Because of this, it is not unusual to see the trade company’s name on the exportation documents and not the supplier’s. In some cases this causes confusion, and may make it difficult to properly check and verify the companies involved. The best practice is to verify all of the involved companies and confirm that they all have the correct registrations for their role in the process.
Further confusion can be created when one ‘company’ registers separate business entities for its production and export operations. In other words, it acts as two companies – a supplier and a foreign trade dealer. The actual arrangement of this by the owners could take many permutations. Again, it’s wise to individually verify each involved registration (business registration and foreign trade registration) and confirm that they are permitted to do what they claim to be responsible for in the process.
There is a common misconception among those sourcing products from China, which is that a Chinese export license in some way indicates the quality of the products, services or company. This is not the case at all, and it would be unwise to read any meaning into the fact that a Chinese company has an export license.
The export license simply shows that the company has applied for and been granted permission to export. They only have to go through a procedure and provide basic documentation to achieve this. No checking of their products are processes are performed for this, so the export license is no indication of quality.
Whilst business registrations can be checked through the relevant AIC, foreign trade registrations cannot be checked in this way. Instead, there are two avenues for confirming a Chinese company’s foreign trade registration status.
If the company provides a copy of its import / export license, it is possible to verify this by identifying the specific issuing authority (which is likely to be local to the company) and communicating with them to confirm the documentation.
If simply given a license number or foreign trade registration number, it may be possible to corroborate this with records in the official government database. Again, there is no set method and the process usually requires some lateral research to carry out successfully (read more on checking Chinese certificates here).
However, you can easily get the confirmation you need with China Checkup’s Certificate Verification services. You’ll get a streamlined verification process to confirm that a Chinese company is permitted to engage in foreign trade. It takes less than 10 minutes to fill in the details, and less than 2 days to get the result.
This glossary identifies the different Chinese company registration status terms that appear on official Mainland China company records.
If you are trying to find out if a Chinese company's registration has been revoked, cancelled or rescinded we hope the terms in this glossary will be useful to you.
Keep reading to find out about the various Chinese terms used to describe a company's registration status and get our English translations.

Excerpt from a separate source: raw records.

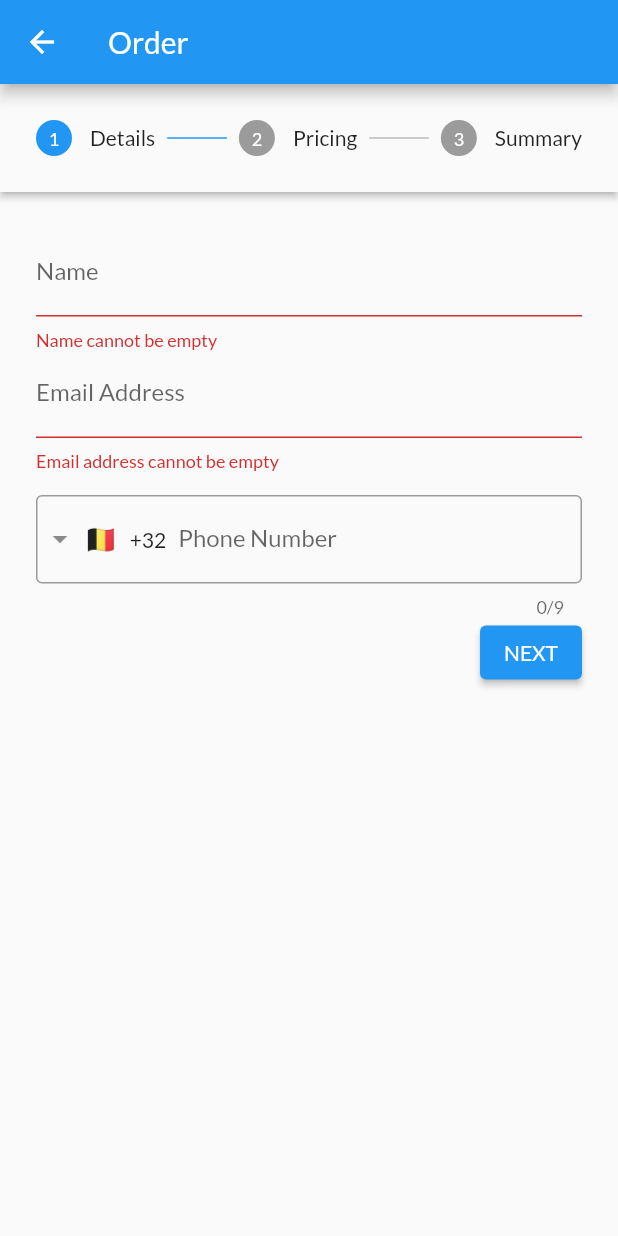
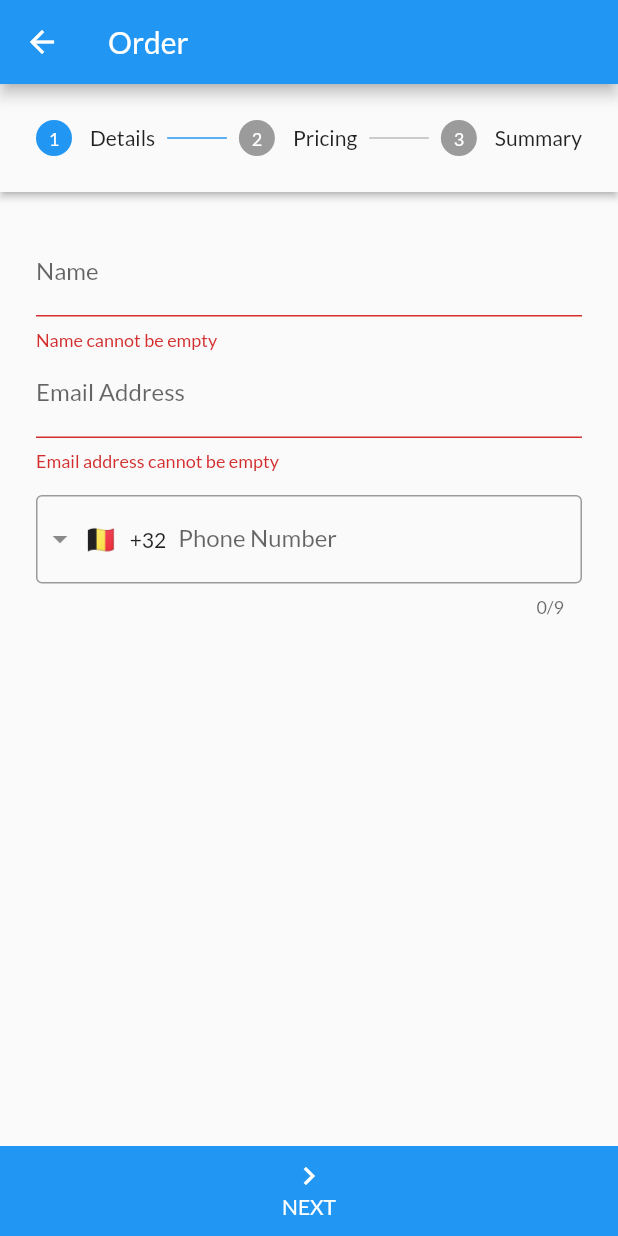
Before and after one commit to timvanginderen/demo, a Flutter app: the OrderScreen screen opened by its route, after a tap on "NEXT", on a phone screen of 412 x 824 dp. Run offline on Flutter 3.47's test engine with Material 2 defaults, Android fonts, the phone set to English and light mode, and no system bars; drawn by our look-alikes of intl_phone_field; our stand-ins replace flutter_riverpod, get_it, injectable; missing offline and left inert: f_logs.

```diff
--- a/lib/core/domain/pricing_tier.dart
+++ b/lib/core/domain/pricing_tier.dart
@@ -1,6 +1,6 @@
 enum PricingTier { basic, normal, advanced }
 
-const Map<PricingTier, int> monthlyPrices = <PricingTier, int>{
+const Map<PricingTier, int> kMonthlyPrices = <PricingTier, int>{
   PricingTier.basic: 9,
   PricingTier.normal: 12,
   PricingTier.advanced: 15
--- a/lib/screens/order/order_screen.dart
+++ b/lib/screens/order/order_screen.dart
@@ -60,29 +60,7 @@ class _OrderScreenState extends ConsumerState<OrderScreen> {
                     onStepCancel: orderViewModel.onStepCancel,
                     controlsBuilder:
                         (BuildContext context, ControlsDetails details) {
-                      return Row(
-                        children: <Widget>[
-                          if (orderViewModel.currentStep > 0 &&
-                              !orderViewModel.isOrderSubmitted)
-                            ElevatedButton(
-                              onPressed: details.onStepCancel,
-                              child: const Text('BACK'),
-                            ),
-                          const Spacer(),
-                          if (orderViewModel.currentStep < 2)
-                            ElevatedButton(
-                              onPressed: details.onStepContinue,
-                              child: const Text('NEXT'),
-                            ),
-                          if (orderViewModel.currentStep == 2 &&
-                              orderViewModel.isFormCompleted &&
-                              !orderViewModel.isOrderSubmitted)
-                            ElevatedButton(
-                              onPressed: details.onStepContinue,
-                              child: const Text('CONTINUE'),
-                            ),
-                        ],
-                      );
+                      return Container();
                     },
                     steps: <Step>[
                       Step(
@@ -120,11 +98,99 @@ class _OrderScreenState extends ConsumerState<OrderScreen> {
                   ),
                 ),
               ),
-              // ElevatedButton(
-              //     onPressed: orderViewModel.goToLoginScreen,
-              //     child: const Text('Back to login'))
+              if (orderViewModel.isOrderSubmitted)
+                ElevatedButton(
+                    onPressed: orderViewModel.goToLoginScreen,
+                    child: const Text('Back to login'))
             ],
           ),
+          // TODO(BottomNavigation): extract buttons
+          bottomNavigationBar: orderViewModel.isOrderSubmitted
+              ? null
+              : Container(
+                  height: 60,
+                  color: Colors.black12,
+                  child: Row(
+                    mainAxisAlignment: MainAxisAlignment.center,
+                    children: <Widget>[
+                      if (orderViewModel.currentStep > 0 &&
+                          !orderViewModel.isOrderSubmitted)
+                        Expanded(
+                          child: Material(
+                            color: Colors.blue,
+                            child: InkWell(
+                              onTap: () => orderViewModel.onStepCancel(),
+                              child: const Padding(
+                                padding: EdgeInsets.only(top: 8.0),
+                                child: Column(
+                                  children: <Widget>[
+                                    Icon(
+                                      Icons.navigate_before,
+                                      color: Colors.white,
+                                    ),
+                                    Text(
+                                      'BACK',
+                                      style: TextStyle(color: Colors.white),
+                                    ),
+                                  ],
+                                ),
+                              ),
+                            ),
+                          ),
+                        ),
+                      if (orderViewModel.currentStep < 2)
+                        Expanded(
+                          child: Material(
+                            color: Colors.blue,
+                            child: InkWell(
+                              onTap: () => _goToNextStep(orderViewModel),
+                              child: const Padding(
+                                padding: EdgeInsets.only(top: 8.0),
+                                child: Column(
+                                  children: <Widget>[
+                                    Icon(
+                                      Icons.navigate_next,
+                                      color: Colors.white,
+                                    ),
+                                    Text(
+                                      'NEXT',
+                                      style: TextStyle(color: Colors.white),
+                                    ),
+                                  ],
+                                ),
+                              ),
+                            ),
+                          ),
+                        ),
+                      if (orderViewModel.currentStep == 2 &&
+                          orderViewModel.isFormCompleted &&
+                          !orderViewModel.isOrderSubmitted)
+                        Expanded(
+                          child: Material(
+                            color: Colors.green,
+                            child: InkWell(
+                              onTap: () => _goToNextStep(orderViewModel),
+                              child: const Padding(
+                                padding: EdgeInsets.only(top: 8.0),
+                                child: Column(
+                                  children: <Widget>[
+                                    Icon(
+                                      Icons.navigate_next,
+                                      color: Colors.white,
+                                    ),
+                                    Text(
+                                      'CONTINUE',
+                                      style: TextStyle(color: Colors.white),
+                                    ),
+                                  ],
+                                ),
+                              ),
+                            ),
+                          ),
+                        ),
+                    ],
+                  ),
+                ),
         );
       },
     );
--- a/lib/screens/order/order_view_model.dart
+++ b/lib/screens/order/order_view_model.dart
@@ -263,19 +263,19 @@ class OrderViewModelImpl extends BaseViewModel implements OrderViewModel {
   }
 
   String _formatMonthlyPriceForTier(PricingTier pricingTier) {
-    final int price = monthlyPrices[pricingTier] ?? 0;
+    final int price = kMonthlyPrices[pricingTier] ?? 0;
     return '$price euro per month';
   }
 
   String _formatYearlyPriceForTier(PricingTier pricingTier,
       {bool discount = true}) {
-    int price = monthlyPrices[pricingTier] ?? 0;
+    int price = kMonthlyPrices[pricingTier] ?? 0;
     price = price * (discount ? 10 : 12);
     return '$price euro per year';
   }
 
   int _calculateDiscount(PricingTier pricingTier) {
-    final int price = monthlyPrices[pricingTier] ?? 0;
+    final int price = kMonthlyPrices[pricingTier] ?? 0;
     return price * 2;
   }
 }
--- a/lib/screens/order/steps/summary_step.dart
+++ b/lib/screens/order/steps/summary_step.dart
@@ -66,7 +66,8 @@ class SummaryStep extends StatelessWidget {
             ],
           ),
         if (orderViewModel.isOrderSubmitted)
-          const Column(
+          const Row(
+            mainAxisAlignment: MainAxisAlignment.center,
             children: <Widget>[
               Text('Thank you for your order.'),
             ],
```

One of the most common ways to pay a Chinese supplier is to make a China T/T Payment, but it is not a method that comes without risk.
We regularly see cases where Chinese suppliers request payments to individual accounts, third parties, offshore accounts and offshore entities, rather than to their own Mainland Chinese corporate bank accounts.
Before sending a China T/T payment, pause and take a moment to make these 4 simple checks - they will help you ensure your payment is really going to the correct Mainland China entity.
In recent years freight trains from China have been capturing newspaper headlines by arriving in more and more countries.
Perhaps there is no more striking example of this then when the first China to Spain cargo train returned to Yiwu having covered a world record 16,156-mile round trip in 2015.
Read this article to learn about China's push for international rail cargo and find our which countries have already received freight trains from China.